TASK TO COMPLETE
Determine the number of lines in the data that contain "podnosi". Answer with that number only.

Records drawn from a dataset

►

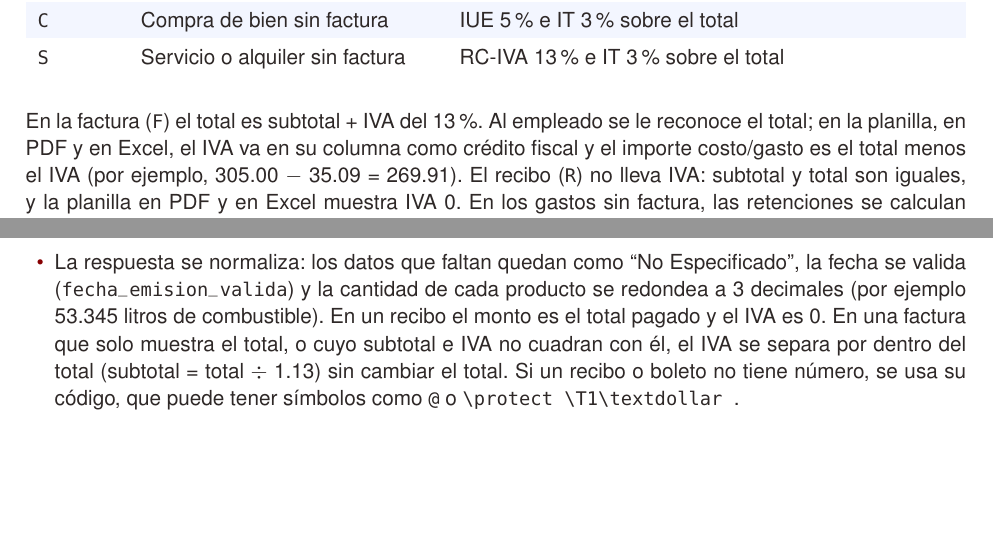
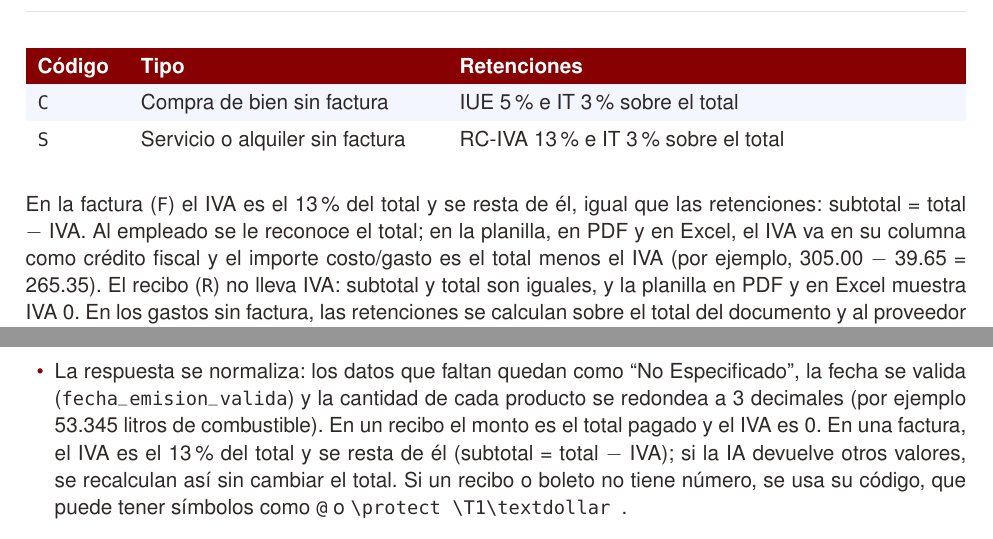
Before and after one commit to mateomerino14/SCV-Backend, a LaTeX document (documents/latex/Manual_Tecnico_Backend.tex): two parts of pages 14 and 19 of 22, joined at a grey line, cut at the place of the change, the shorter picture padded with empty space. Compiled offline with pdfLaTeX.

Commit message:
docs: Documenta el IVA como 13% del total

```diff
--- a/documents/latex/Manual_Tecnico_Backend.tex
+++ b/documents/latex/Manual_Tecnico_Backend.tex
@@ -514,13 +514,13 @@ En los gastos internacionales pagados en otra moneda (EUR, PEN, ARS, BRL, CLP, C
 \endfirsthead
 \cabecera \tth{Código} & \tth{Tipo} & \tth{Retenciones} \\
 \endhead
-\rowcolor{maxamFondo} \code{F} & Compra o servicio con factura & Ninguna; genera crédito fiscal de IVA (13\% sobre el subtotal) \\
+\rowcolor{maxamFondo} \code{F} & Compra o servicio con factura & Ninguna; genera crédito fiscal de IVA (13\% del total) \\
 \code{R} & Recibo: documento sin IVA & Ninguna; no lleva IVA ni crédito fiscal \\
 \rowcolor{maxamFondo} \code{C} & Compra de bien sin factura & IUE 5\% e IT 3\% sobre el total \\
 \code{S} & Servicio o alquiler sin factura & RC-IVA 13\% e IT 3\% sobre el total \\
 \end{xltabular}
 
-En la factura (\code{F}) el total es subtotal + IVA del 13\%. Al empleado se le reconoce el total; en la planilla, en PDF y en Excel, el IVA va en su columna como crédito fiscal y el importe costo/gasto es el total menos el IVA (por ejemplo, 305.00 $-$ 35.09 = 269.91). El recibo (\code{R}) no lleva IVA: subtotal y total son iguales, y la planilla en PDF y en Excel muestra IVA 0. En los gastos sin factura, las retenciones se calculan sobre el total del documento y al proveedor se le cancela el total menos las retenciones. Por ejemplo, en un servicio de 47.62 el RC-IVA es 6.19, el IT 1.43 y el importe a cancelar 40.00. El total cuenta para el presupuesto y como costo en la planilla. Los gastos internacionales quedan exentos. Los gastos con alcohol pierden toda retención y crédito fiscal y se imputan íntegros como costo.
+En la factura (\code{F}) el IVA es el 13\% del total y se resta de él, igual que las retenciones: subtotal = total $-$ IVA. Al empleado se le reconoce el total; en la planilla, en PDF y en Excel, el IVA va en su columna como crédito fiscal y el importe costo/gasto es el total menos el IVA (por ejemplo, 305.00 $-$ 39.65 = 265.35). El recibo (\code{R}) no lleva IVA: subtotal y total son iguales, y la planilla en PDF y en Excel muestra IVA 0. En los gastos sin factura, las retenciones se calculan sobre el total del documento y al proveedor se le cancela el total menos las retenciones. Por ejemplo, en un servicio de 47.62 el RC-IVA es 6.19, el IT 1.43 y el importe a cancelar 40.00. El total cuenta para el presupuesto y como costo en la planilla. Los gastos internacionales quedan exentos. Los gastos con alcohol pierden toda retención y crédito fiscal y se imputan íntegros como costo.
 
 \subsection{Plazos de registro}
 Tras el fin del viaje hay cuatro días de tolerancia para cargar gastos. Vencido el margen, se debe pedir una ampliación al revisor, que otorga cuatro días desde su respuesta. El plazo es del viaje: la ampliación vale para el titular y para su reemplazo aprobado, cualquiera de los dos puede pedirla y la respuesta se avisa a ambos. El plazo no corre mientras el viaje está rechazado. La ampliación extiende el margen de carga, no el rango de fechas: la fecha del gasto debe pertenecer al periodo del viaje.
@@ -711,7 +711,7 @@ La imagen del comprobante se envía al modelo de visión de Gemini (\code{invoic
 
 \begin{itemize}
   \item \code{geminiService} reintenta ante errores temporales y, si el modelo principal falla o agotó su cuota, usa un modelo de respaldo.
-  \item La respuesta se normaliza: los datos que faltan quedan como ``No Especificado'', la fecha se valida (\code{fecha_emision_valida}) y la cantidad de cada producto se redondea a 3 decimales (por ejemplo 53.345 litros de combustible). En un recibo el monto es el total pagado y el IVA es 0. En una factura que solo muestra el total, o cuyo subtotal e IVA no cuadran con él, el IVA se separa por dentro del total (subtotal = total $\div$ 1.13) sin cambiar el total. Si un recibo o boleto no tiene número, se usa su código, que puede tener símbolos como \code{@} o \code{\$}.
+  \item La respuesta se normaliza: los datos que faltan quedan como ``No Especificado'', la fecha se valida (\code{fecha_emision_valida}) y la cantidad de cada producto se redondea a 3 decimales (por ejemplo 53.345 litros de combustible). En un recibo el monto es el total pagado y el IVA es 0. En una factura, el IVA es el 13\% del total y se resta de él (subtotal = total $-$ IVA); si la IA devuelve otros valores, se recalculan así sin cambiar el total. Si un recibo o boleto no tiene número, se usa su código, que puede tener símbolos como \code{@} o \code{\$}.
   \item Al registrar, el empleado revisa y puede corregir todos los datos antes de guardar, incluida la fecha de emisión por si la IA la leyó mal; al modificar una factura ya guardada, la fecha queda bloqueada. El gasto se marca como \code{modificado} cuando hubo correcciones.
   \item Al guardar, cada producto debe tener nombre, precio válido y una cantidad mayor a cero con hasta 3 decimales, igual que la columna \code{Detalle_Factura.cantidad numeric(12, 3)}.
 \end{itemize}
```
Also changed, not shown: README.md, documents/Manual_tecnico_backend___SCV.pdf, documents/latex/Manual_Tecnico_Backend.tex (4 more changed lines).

◄
►

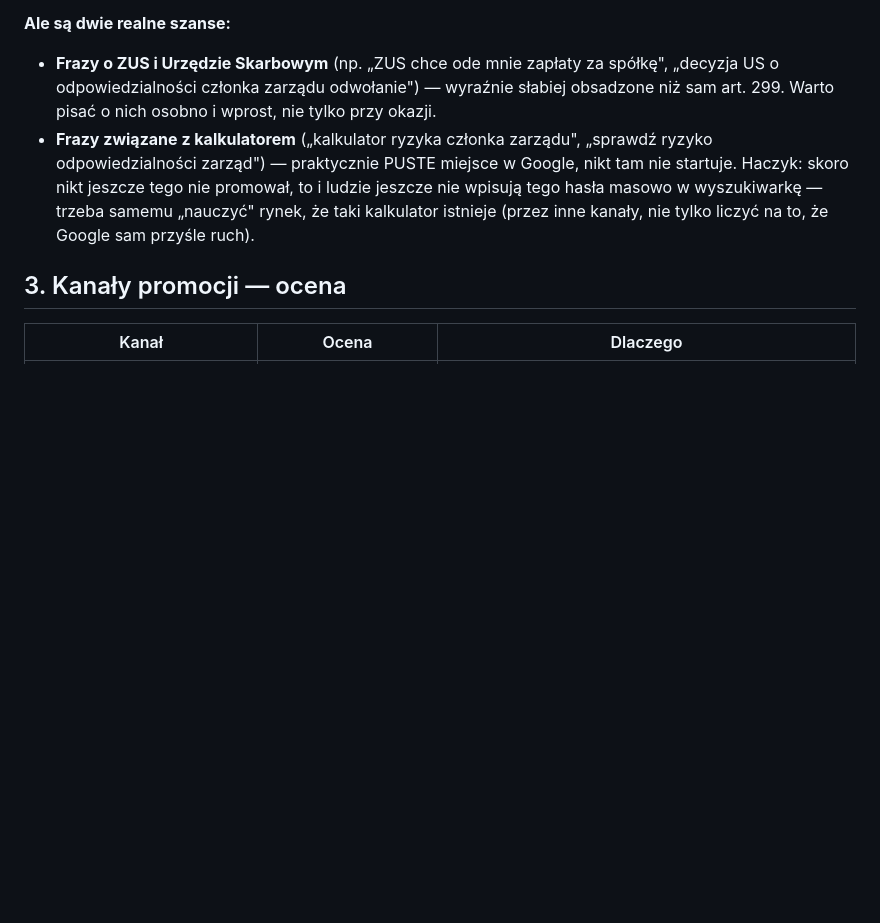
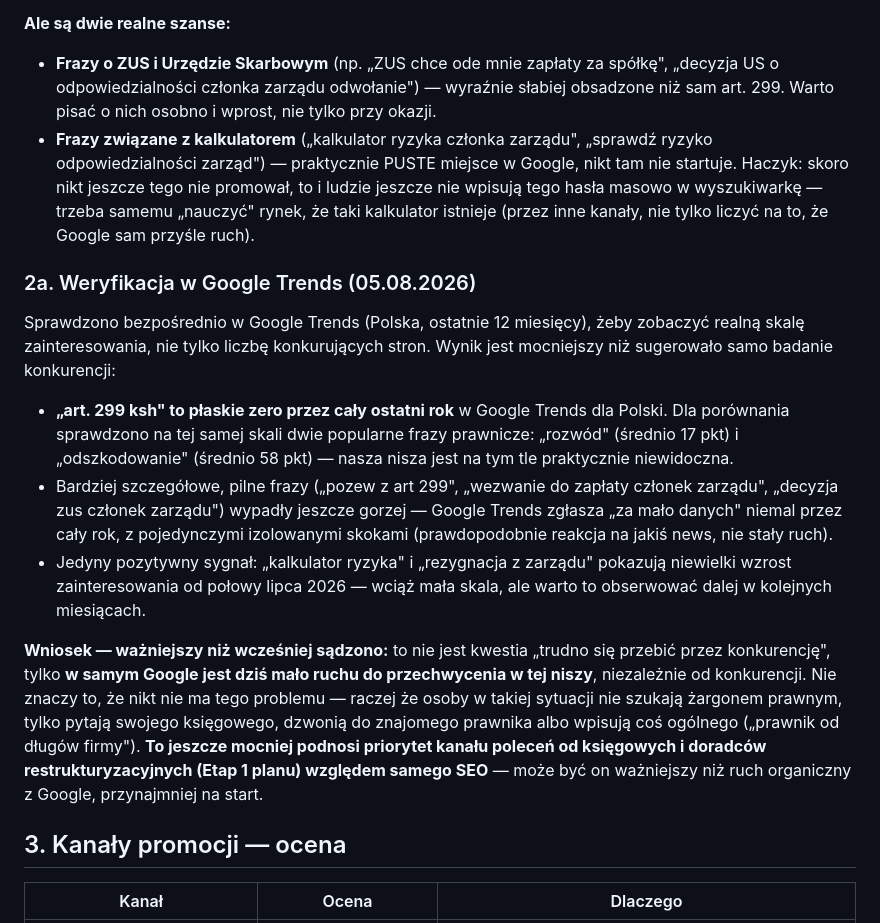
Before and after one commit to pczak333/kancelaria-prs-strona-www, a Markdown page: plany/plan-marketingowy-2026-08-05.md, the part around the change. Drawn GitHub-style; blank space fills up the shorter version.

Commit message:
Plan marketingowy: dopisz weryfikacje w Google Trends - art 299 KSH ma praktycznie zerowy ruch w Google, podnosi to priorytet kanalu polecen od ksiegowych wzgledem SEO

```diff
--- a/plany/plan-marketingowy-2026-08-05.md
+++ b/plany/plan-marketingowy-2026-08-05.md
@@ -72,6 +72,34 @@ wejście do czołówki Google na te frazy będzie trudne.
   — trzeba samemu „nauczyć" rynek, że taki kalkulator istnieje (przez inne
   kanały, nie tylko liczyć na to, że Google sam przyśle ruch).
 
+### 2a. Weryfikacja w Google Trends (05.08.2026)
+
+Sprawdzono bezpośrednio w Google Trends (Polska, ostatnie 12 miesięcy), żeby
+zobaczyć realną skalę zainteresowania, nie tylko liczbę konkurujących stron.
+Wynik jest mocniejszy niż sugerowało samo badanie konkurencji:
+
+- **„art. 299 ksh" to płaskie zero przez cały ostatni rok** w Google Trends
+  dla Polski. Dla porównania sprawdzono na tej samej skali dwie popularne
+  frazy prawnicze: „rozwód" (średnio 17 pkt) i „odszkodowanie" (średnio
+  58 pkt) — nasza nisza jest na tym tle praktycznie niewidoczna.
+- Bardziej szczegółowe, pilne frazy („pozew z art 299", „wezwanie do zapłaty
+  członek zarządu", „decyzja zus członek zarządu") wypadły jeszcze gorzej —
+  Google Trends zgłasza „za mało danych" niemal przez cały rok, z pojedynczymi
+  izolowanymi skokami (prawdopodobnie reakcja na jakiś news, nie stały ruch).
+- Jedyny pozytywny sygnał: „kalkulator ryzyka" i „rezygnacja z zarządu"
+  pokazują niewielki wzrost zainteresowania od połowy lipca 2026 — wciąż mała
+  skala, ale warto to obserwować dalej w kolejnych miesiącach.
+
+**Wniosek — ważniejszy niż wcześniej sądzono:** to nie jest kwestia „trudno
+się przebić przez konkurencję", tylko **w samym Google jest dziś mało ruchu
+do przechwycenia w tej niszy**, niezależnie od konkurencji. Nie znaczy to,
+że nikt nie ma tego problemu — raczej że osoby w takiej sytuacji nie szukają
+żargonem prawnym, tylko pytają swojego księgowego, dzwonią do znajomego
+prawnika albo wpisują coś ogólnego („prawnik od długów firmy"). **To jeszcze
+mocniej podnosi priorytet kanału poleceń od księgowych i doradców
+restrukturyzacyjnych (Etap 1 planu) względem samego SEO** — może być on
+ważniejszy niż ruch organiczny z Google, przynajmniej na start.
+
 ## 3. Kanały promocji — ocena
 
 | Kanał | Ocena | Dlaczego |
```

◄

EXERCISE ANSWER
2